### Instructions to follow
Check the material that follows and say how many lines include the string "output", giving the number alone.

(Material for this task Opens)

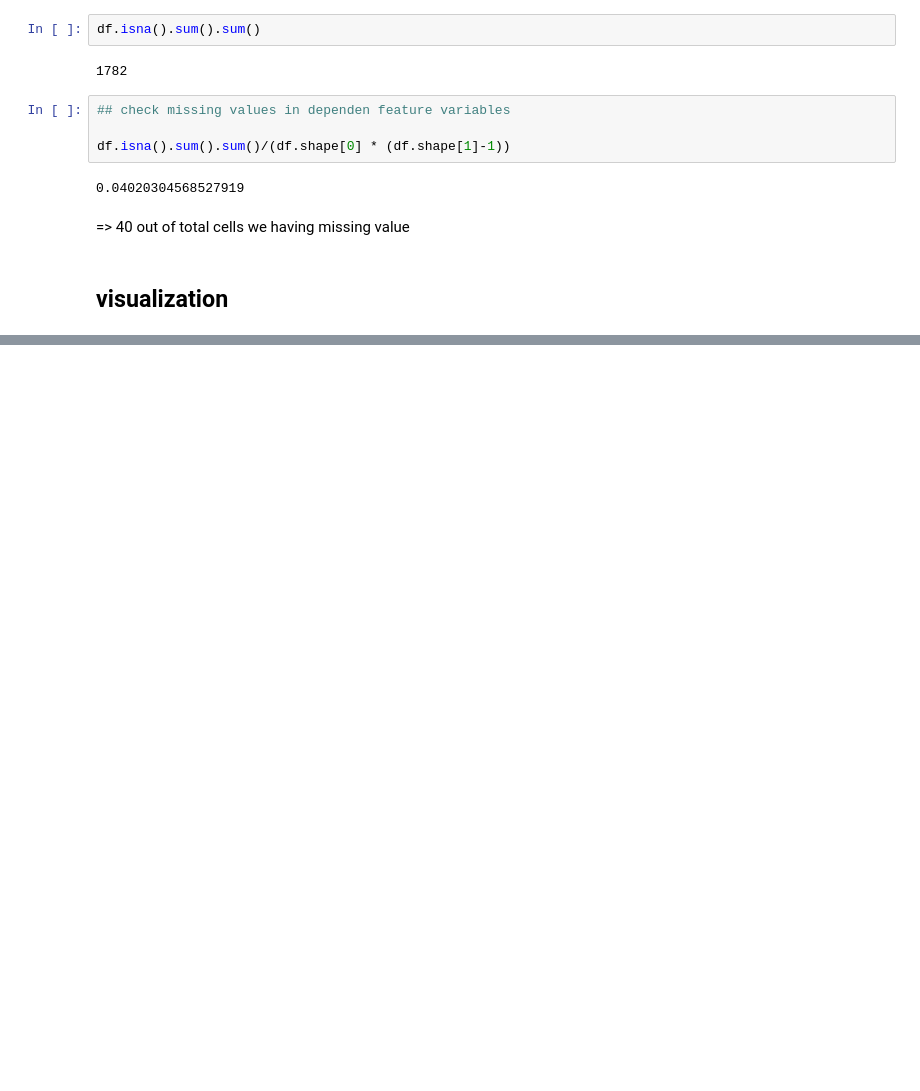
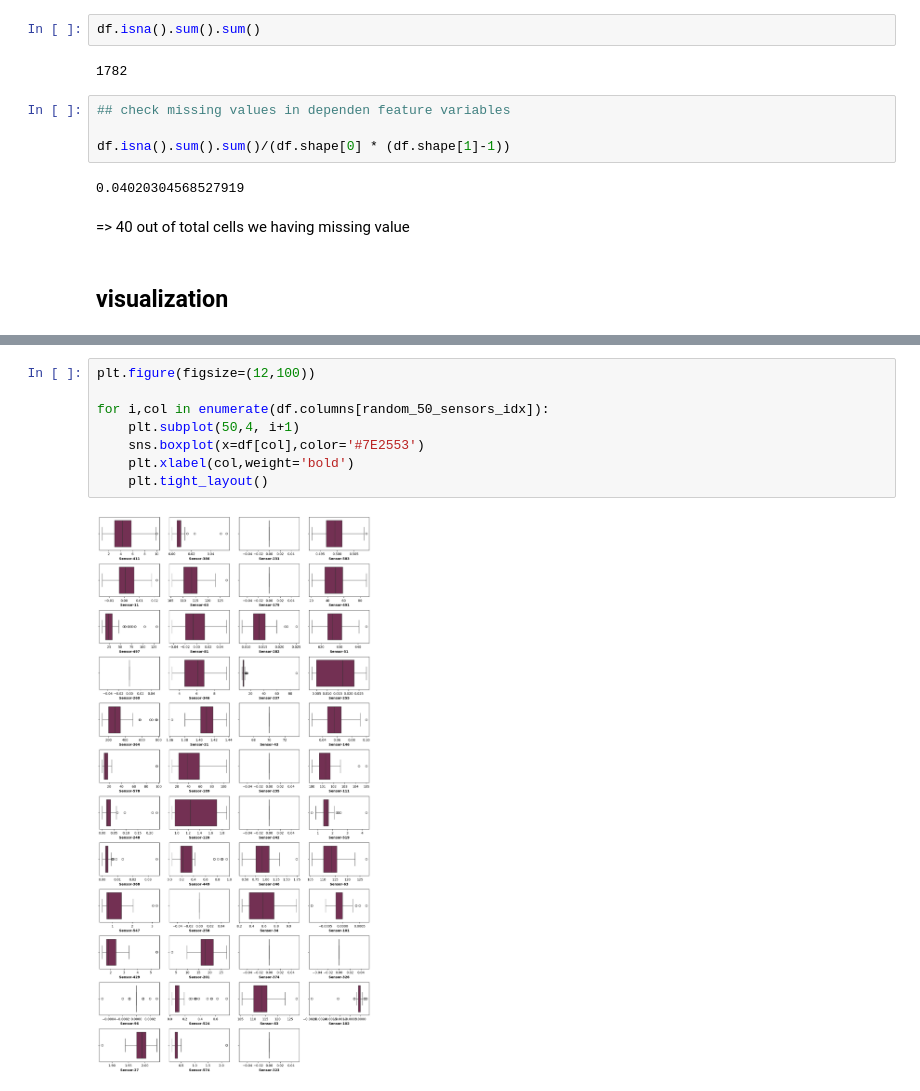
Before and after one commit to arpanchakraborty23/wafer-fault-detaction, a Jupyter notebook: notebooks/EDA.ipynb, the cells around one changed output, grey strips where cells are left out. Drawn from its saved outputs; the diff is of its cells as text; blank space fills up the shorter version.

```diff
--- a/notebooks/EDA.ipynb
+++ b/notebooks/EDA.ipynb
@@ -154,0 +193,10 @@ for i,col in enumerate(df.columns[1:61]):
+# %%
+plt.figure(figsize=(12,100))
+
+for i,col in enumerate(df.columns[random_50_sensors_idx]):
+    plt.subplot(50,4, i+1)
+    sns.boxplot(x=df[col],color='#7E2553')
+    plt.xlabel(col,weight='bold')
+    plt.tight_layout()
+# %% [output]
+[figure, added]
```
Also changed, not shown: parts of 58 cells of this notebook.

(Material for this task Closes)

### Result for this exercise
2